RECORDED INFORMATION below:

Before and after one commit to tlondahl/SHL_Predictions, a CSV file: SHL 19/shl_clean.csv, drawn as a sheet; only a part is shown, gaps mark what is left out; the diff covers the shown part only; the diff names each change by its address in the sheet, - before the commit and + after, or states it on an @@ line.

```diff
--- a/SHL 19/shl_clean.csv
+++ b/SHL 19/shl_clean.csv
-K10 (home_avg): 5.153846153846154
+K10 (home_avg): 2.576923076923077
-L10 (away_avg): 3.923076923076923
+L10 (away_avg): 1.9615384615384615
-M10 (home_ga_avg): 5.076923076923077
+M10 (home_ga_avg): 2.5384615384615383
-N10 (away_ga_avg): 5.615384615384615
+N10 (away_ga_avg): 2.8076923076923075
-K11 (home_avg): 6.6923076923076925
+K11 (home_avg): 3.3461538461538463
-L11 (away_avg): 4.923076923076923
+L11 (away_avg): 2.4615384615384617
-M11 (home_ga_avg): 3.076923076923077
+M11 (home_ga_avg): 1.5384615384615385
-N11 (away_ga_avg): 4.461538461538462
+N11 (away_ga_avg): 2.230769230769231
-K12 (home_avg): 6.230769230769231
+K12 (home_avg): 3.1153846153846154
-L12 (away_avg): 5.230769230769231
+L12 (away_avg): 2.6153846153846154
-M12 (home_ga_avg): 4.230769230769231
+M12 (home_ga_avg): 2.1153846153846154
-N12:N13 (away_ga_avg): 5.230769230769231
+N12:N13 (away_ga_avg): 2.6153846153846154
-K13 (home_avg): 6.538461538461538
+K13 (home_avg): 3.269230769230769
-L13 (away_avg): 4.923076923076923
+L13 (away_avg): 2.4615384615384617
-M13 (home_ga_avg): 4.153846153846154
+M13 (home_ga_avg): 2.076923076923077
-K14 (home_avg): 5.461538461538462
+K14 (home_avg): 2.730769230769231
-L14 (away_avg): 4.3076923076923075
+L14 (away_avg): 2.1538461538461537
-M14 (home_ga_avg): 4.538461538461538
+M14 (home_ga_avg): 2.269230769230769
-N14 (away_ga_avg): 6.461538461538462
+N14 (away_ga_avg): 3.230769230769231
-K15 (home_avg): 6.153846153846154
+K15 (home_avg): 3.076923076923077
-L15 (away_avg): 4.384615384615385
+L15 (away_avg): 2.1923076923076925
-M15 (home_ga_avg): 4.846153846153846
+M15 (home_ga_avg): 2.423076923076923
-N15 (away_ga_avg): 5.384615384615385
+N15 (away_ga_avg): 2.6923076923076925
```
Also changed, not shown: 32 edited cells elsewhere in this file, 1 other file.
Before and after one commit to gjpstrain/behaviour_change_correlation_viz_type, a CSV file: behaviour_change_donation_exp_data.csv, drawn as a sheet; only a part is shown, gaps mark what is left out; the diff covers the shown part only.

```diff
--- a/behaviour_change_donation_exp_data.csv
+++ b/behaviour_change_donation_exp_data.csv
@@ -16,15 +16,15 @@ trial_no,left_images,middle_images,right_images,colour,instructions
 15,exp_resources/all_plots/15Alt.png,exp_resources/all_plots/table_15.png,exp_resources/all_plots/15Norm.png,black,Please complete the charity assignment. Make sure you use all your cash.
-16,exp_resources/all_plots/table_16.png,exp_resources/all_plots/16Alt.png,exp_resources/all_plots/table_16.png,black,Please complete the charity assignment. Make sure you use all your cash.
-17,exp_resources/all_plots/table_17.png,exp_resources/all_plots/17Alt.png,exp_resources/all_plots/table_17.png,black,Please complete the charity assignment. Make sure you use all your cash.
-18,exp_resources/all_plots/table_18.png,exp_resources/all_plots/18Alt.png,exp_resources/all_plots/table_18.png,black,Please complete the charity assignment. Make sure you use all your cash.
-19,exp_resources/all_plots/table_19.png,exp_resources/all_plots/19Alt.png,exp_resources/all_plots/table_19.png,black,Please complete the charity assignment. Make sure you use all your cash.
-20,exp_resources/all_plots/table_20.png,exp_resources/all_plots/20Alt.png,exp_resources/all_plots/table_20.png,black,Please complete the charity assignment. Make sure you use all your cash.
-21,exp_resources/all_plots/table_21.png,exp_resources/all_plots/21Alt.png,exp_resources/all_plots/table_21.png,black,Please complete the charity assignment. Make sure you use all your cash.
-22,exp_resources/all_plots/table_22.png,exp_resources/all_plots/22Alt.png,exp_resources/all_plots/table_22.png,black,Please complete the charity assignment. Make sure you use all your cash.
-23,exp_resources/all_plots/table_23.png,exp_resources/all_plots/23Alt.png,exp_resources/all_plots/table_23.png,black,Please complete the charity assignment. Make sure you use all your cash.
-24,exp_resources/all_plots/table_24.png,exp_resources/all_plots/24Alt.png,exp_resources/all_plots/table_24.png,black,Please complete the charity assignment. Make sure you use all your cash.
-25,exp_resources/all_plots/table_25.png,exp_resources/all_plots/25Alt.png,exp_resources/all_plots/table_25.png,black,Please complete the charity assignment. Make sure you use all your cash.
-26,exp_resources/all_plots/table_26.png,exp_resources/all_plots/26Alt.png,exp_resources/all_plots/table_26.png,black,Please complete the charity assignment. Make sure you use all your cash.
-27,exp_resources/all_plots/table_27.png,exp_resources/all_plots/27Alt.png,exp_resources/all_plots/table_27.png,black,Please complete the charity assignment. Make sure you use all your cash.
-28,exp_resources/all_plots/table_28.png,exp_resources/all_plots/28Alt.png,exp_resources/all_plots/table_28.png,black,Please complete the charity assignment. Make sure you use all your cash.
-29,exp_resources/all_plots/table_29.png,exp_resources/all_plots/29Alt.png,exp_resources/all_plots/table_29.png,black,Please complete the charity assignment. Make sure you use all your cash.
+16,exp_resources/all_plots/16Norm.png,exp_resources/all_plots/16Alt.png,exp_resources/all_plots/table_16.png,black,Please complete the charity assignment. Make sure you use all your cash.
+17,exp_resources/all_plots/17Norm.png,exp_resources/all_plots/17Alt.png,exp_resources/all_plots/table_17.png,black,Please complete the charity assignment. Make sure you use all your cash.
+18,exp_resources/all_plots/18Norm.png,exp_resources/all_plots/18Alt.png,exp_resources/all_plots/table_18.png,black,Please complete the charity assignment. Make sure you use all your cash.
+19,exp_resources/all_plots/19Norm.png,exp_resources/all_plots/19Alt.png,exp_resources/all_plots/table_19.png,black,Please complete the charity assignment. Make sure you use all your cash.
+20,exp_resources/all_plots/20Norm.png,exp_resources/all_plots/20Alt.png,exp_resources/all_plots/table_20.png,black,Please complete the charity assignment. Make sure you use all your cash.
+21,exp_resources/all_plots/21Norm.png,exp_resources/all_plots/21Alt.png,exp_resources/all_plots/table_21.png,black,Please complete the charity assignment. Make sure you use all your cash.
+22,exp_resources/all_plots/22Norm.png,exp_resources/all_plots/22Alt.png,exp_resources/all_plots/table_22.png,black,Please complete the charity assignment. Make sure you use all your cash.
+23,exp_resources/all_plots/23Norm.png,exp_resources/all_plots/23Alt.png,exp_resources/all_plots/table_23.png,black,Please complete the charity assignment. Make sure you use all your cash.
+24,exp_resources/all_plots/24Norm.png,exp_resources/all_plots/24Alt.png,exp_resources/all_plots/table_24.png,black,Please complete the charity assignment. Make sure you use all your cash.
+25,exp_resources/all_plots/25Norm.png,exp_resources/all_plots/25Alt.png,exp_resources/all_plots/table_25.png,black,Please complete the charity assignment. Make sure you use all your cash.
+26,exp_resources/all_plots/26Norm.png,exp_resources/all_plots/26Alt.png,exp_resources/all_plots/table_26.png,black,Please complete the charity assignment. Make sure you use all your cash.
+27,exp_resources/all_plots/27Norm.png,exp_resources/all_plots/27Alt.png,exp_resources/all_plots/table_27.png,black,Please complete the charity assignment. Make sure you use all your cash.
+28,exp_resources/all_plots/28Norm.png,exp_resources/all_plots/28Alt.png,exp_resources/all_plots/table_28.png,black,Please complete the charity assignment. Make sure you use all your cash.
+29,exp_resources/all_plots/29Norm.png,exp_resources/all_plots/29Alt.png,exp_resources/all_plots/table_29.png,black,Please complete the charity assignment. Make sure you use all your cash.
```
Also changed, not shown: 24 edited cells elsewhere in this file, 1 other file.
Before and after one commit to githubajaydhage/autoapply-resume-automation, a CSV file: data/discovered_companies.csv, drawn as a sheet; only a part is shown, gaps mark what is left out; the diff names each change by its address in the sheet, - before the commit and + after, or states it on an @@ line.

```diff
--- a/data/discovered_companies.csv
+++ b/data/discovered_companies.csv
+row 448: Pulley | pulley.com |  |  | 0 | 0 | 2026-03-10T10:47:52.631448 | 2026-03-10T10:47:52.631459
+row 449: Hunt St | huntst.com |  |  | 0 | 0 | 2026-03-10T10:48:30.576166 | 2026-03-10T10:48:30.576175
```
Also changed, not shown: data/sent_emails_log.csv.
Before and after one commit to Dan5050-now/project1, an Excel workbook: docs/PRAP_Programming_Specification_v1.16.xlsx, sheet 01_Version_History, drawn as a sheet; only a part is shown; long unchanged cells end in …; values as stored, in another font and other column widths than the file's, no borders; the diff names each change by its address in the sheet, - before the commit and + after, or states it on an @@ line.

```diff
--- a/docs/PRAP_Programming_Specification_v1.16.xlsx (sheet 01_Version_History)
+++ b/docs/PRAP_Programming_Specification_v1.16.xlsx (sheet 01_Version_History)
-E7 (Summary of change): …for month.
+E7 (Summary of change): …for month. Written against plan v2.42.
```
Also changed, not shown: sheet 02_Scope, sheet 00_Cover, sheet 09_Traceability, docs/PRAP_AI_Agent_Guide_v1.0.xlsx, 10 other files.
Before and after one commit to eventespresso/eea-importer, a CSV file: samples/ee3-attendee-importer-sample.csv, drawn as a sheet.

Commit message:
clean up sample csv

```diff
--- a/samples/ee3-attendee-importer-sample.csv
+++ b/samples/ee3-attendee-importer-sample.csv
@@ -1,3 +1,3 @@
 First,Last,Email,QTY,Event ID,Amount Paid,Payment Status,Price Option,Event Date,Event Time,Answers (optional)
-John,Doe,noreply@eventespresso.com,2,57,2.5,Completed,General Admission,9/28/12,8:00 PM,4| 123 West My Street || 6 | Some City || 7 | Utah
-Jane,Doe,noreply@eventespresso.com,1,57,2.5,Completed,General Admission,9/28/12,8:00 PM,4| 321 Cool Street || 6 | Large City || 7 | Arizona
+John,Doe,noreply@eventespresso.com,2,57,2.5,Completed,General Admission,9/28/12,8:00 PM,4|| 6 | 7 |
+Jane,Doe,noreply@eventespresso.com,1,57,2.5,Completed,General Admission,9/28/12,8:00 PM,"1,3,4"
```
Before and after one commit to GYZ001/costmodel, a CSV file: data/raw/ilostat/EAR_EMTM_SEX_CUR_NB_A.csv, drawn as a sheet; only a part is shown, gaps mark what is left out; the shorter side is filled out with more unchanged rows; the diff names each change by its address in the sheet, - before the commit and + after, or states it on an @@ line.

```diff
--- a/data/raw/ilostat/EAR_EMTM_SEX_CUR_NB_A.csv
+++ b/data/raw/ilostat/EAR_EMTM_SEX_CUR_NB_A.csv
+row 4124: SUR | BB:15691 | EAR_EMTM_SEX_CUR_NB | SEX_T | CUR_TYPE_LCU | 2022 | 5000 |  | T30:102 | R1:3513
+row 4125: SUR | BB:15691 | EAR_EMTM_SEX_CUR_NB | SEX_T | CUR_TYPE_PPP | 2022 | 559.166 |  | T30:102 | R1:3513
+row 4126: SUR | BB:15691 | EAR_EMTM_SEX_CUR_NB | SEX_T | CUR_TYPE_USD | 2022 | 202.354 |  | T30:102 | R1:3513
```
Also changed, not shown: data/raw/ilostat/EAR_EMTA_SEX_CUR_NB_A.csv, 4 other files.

End of RECORDED INFORMATION.

◆ AIM OF THE TASK:
All lines in the records that contain "Jane" are to be copied and returned.

◆ ANSWER TO THIS EXERCISE:
-Jane,Doe,noreply@eventespresso.com,1,57,2.5,Completed,General Admission,9/28/12,8:00 PM,4| 321 Cool Street || 6 | Large City || 7 | Arizona
+Jane,Doe,noreply@eventespresso.com,1,57,2.5,Completed,General Admission,9/28/12,8:00 PM,"1,3,4"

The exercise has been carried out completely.